▶ _TASK TO CARRY OUT_:
The answer must consist of every line below that holds the word "property".
§ §
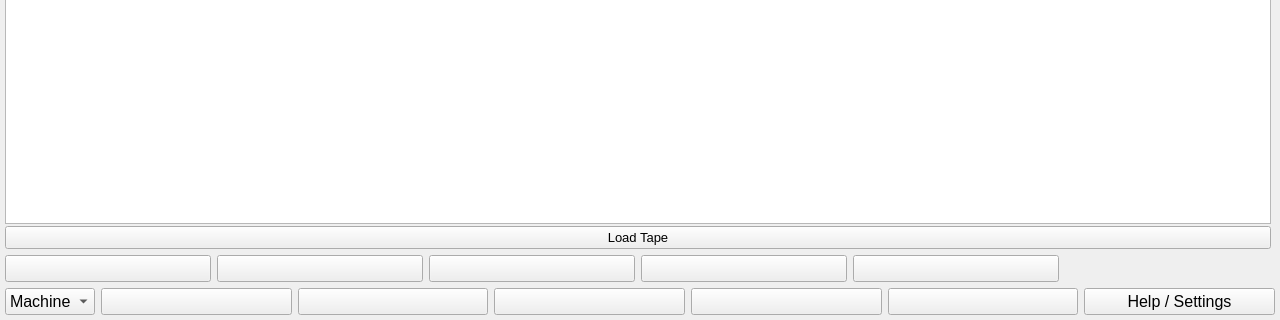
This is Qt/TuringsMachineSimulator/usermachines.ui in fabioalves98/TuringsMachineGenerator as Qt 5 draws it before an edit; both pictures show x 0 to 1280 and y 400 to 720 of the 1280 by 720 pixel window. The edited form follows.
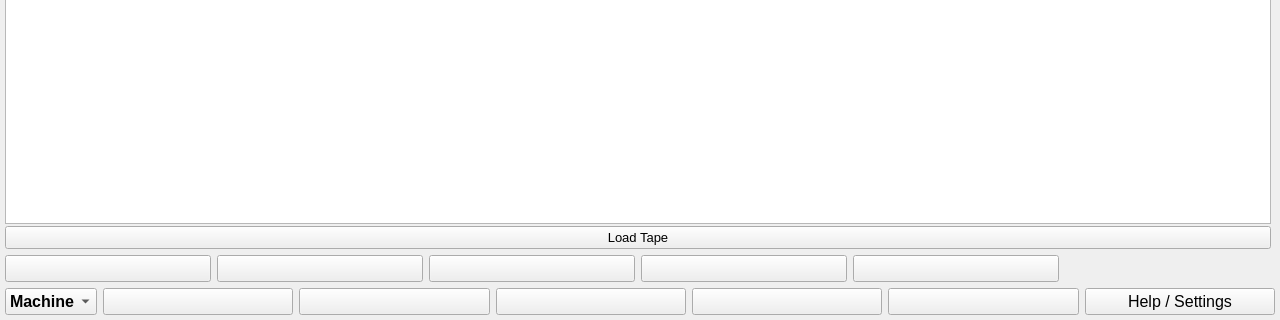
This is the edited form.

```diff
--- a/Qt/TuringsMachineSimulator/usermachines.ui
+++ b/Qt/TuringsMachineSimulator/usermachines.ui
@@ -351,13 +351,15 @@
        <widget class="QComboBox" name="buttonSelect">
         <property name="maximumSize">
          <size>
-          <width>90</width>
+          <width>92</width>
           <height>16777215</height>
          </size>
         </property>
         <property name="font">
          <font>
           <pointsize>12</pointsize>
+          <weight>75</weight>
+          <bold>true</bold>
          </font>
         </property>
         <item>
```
§ §
▶ _WORKED SOLUTION_:
         <property name="maximumSize">
         </property>
         <property name="font">
         </property>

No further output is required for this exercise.